The UK government has launched its second Life Sciences Sector Deal, co-authored by Oxford’s Regius Professor of Medicine Sir John Bell.
The deal features £1.3 billion of investment from government and industry and aims to use leading-edge technologies such as artificial intelligence (AI) to detect disease and develop new treatments.
The UK’s business and health secretaries say the investment – which includes up to £79 million from government and around £1 billion from global biopharmaceuticals firm UCB – will ‘support healthcare innovation and back businesses to create high-paid, high-quality jobs’.
Professor Sir John Bell said: ‘This sector deal is another major step forward for the Life Sciences Industrial Strategy in the UK. It has been hugely enabled by government and will initiate new projects that will be a magnet for further investment.
‘Together, industry, charities, government and the NHS can tackle some of the major challenges to healthcare systems, including ageing and early diagnostics and, in doing so, can grow the economy and demonstrate what a modern industrial strategy looks like in action.’
As part of the sector deal, Professor Bell will lead a programme titled Accelerating Detection of Disease that will bring together the NHS, industry and leading charities including Cancer Research UK, the British Heart Foundation and Alzheimer’s Research UK. The programme aims to use AI to develop new diagnostic tools to detect deadly diseases before symptoms even appear. It will be the largest ever study of its kind, collecting a range of data from healthy volunteers over several years.
The sector deal highlights a number of University and regional life sciences industry success stories, including:
- Substantial investment in the sector deal from Oxford University spinout company Oxford BioMedica.
- The ORION-4 trial of a new cholesterol-lowering drug – a partnership involving Oxford University’s Clinical Trial Service Unit and Epidemiological Studies Unit.
- The opening, in September 2018, of pharmaceutical company Novo Nordisk’s new Oxford University-based research centre aiming to discover innovative treatments for Type 2 diabetes.
- The announcement of a new Vaccines Manufacturing Innovation Centre in Oxford, co-led by the University’s Jenner Institute.
- The launch, with investment from Oxford Sciences Innovation, of Oxford Physics spinout company ONI, which aims to miniaturise Nobel prize-winning microscopy technology and which has created an additional 100 high-value jobs in Oxfordshire.
- The opening of an Electron Bio-Imaging Centre at Diamond Light Source, Harwell Science and Innovation Campus.
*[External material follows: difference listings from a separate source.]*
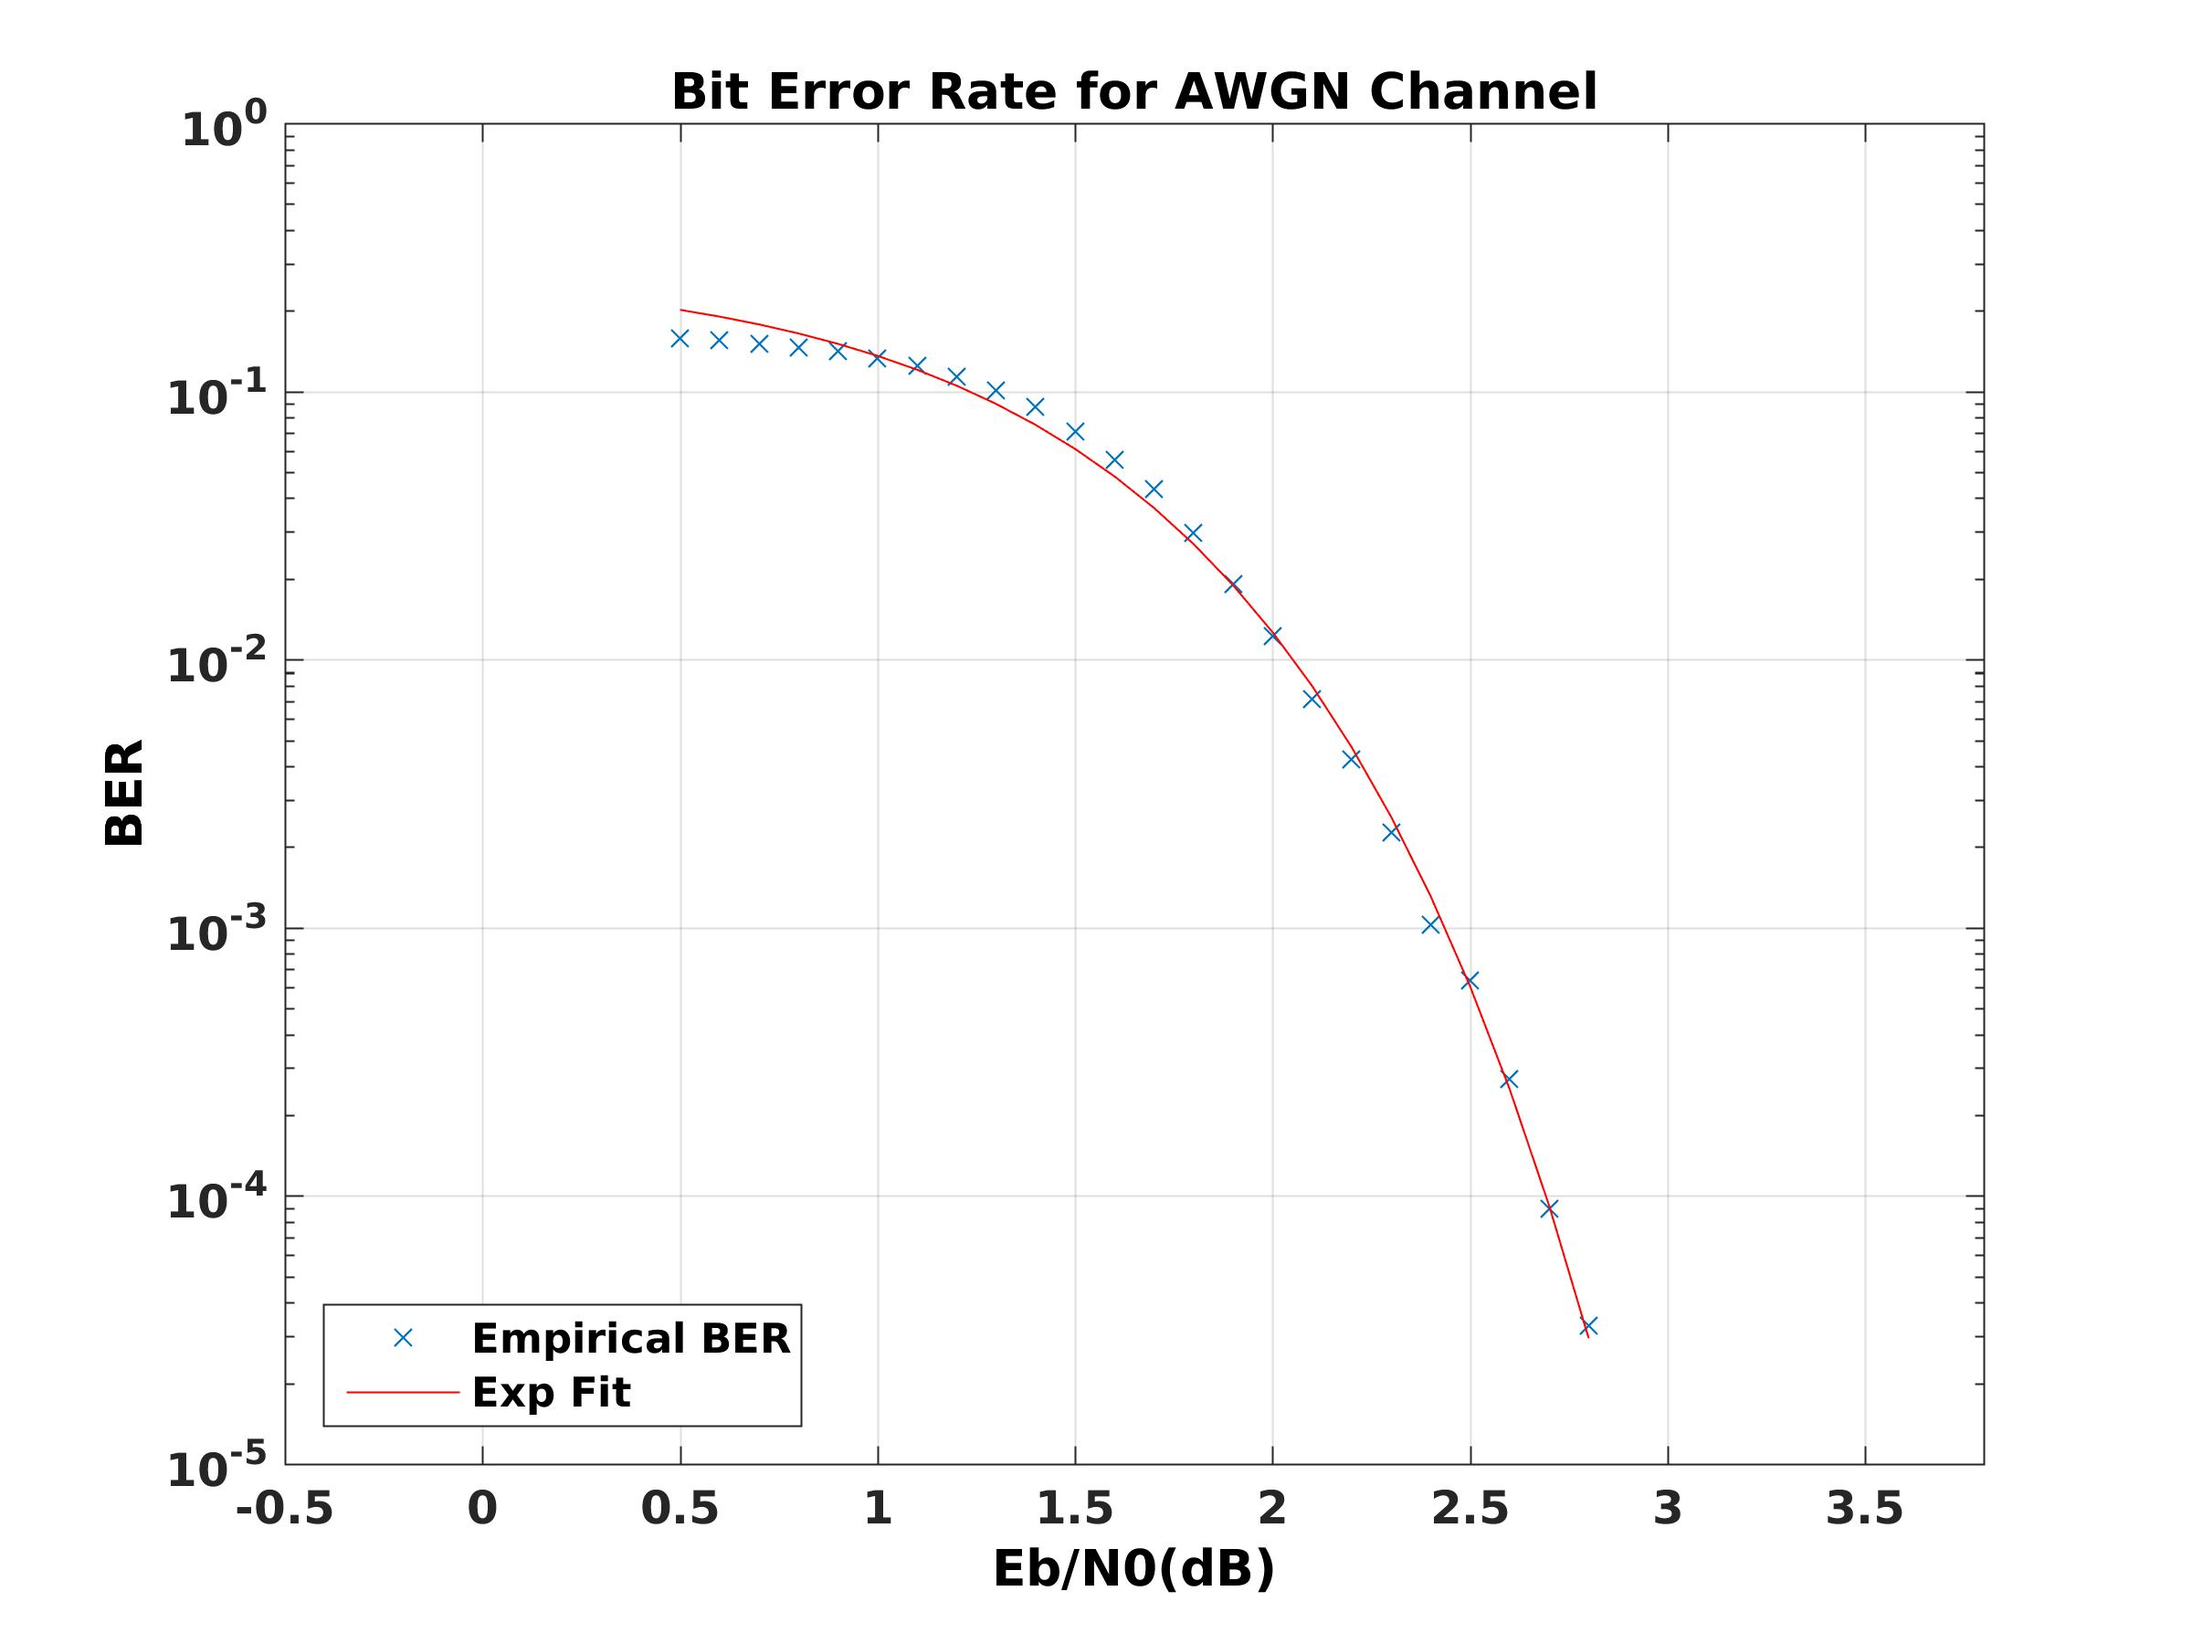
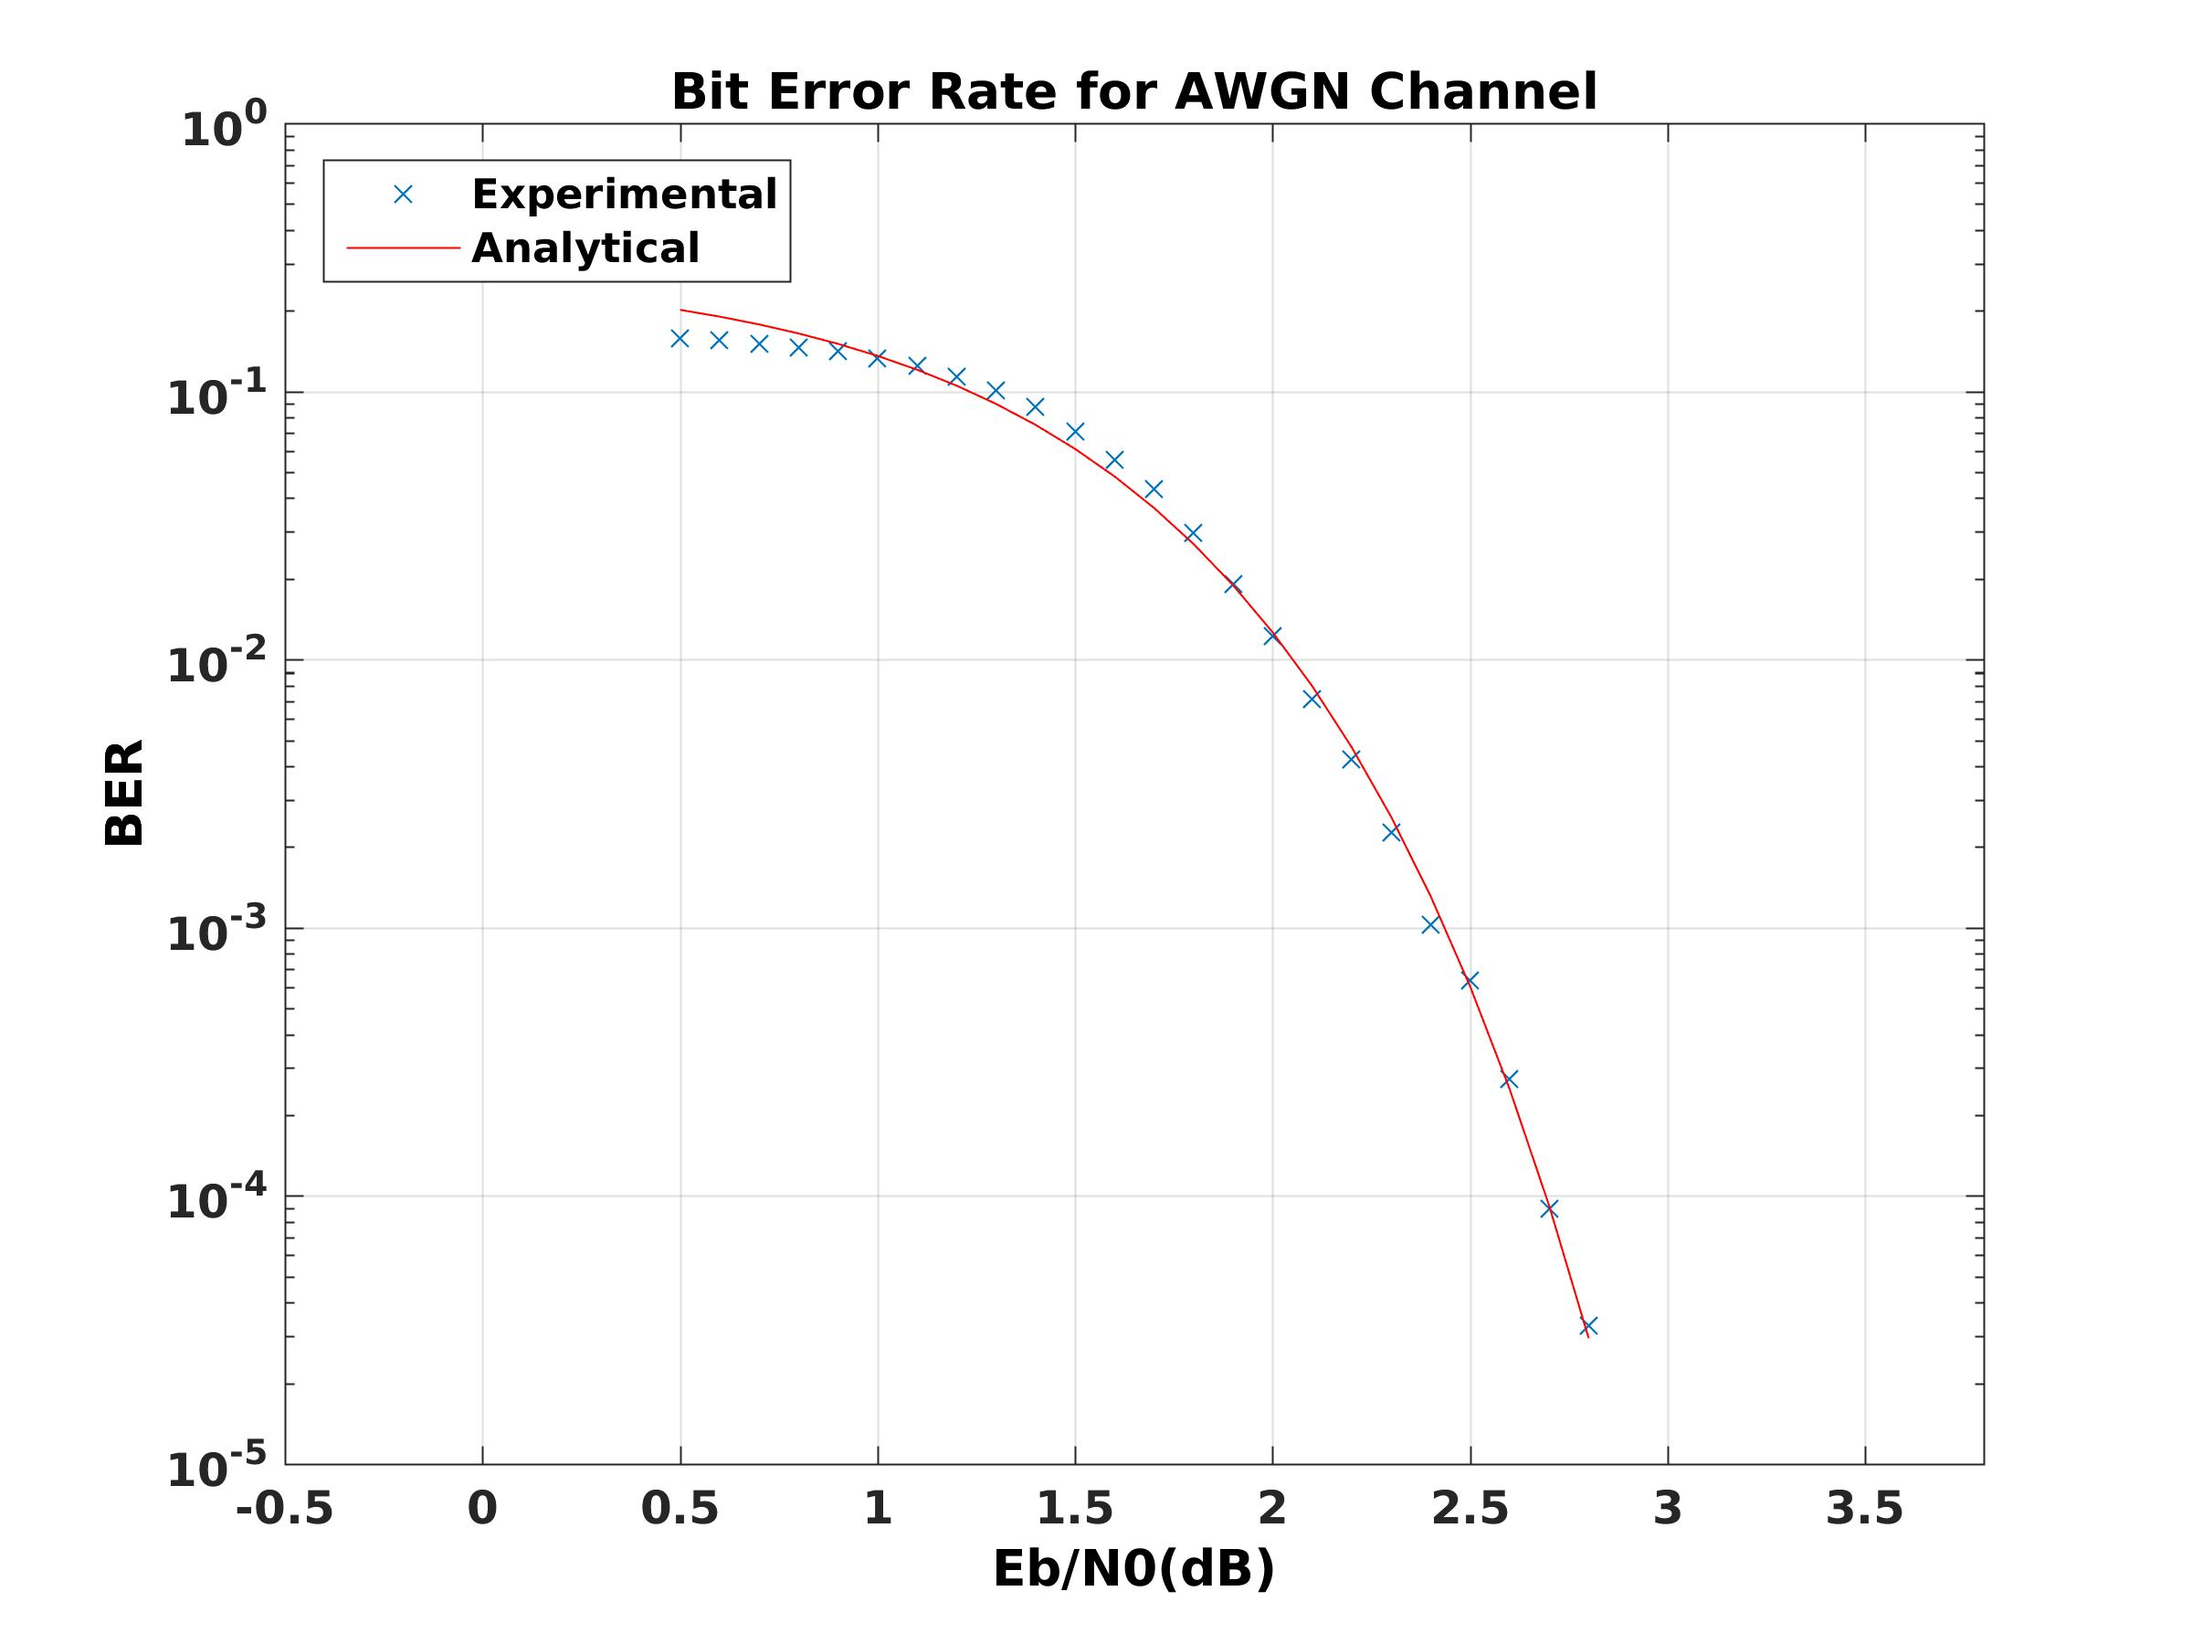
add legend to BER plot

Changed region(s): [[0.2188, 0.0933, 0.375, 0.1867], [0.1562, 0.7778, 0.375, 0.8711], [0.1562, 0.0933, 0.1875, 0.1244]]

diff --git a/matlab/ber.m b/matlab/ber.m
@@ -8,7 +8,7 @@ error=[1.582e-1 1.550e-1 1.509e-1 1.462e-1 1.416e-1 1.328e-1 1.248e-1 1.134e-1 .
 berfit(snr,error);
 ylabel('BER','FontSize',12,'FontWeight','bold','Color','k');
 xlabel('Eb/N0(dB)','FontSize',12,'FontWeight','bold','Color','k');
-% legend('1-Thread', '3-Threads','Location','northwest');
+legend('Experimental', 'Analytical','Location','northwest');
 title('Bit Error Rate for AWGN Channel','fontsize', 12, 'FontWeight','bold');
 grid on
 set(gca, 'fontsize', 12, 'FontWeight','bold');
Digital health in particular has been identified as a transformative technological area in which Oxfordshire has world-class strength. A government-commissioned science and innovation audit (SIA) on the county found that the digital health sector could be responsible for 33,000 new jobs in Oxfordshire by 2030. The SIA suggested that four of the region’s transformative technologies – autonomous vehicles, space and satellites, quantum computing and digital health – have the potential to add £180 billion GVA growth to the UK economy by 2030.
Business Secretary Greg Clark said: ‘From the first vaccine to the discovery of DNA, the UK has always been at the forefront of medical endeavour and healthcare innovations. That is why we are building on our unique strengths by placing life sciences at the centre of our modern industrial strategy, backed by the biggest increase in public research and development investment in UK history.
‘This is our modern industrial strategy in action as we work hand in hand with industry to ensure the UK remains the go-to destination for launching new businesses, new discoveries and treatments to benefit health around the world.’
Health Secretary Matt Hancock said: ‘I want the UK to have the most advanced health and care system on the planet. Technology and artificial intelligence have the potential to revolutionise healthcare by unlocking the next generation of treatments, diagnosing diseases before symptoms appear and helping patients take greater control of their own health.
‘Our world-leading plans to map 100,000 genomes is just one example of how innovation can deliver life-changing results for patients and we want to build on its success to provide patients with truly personalised care.’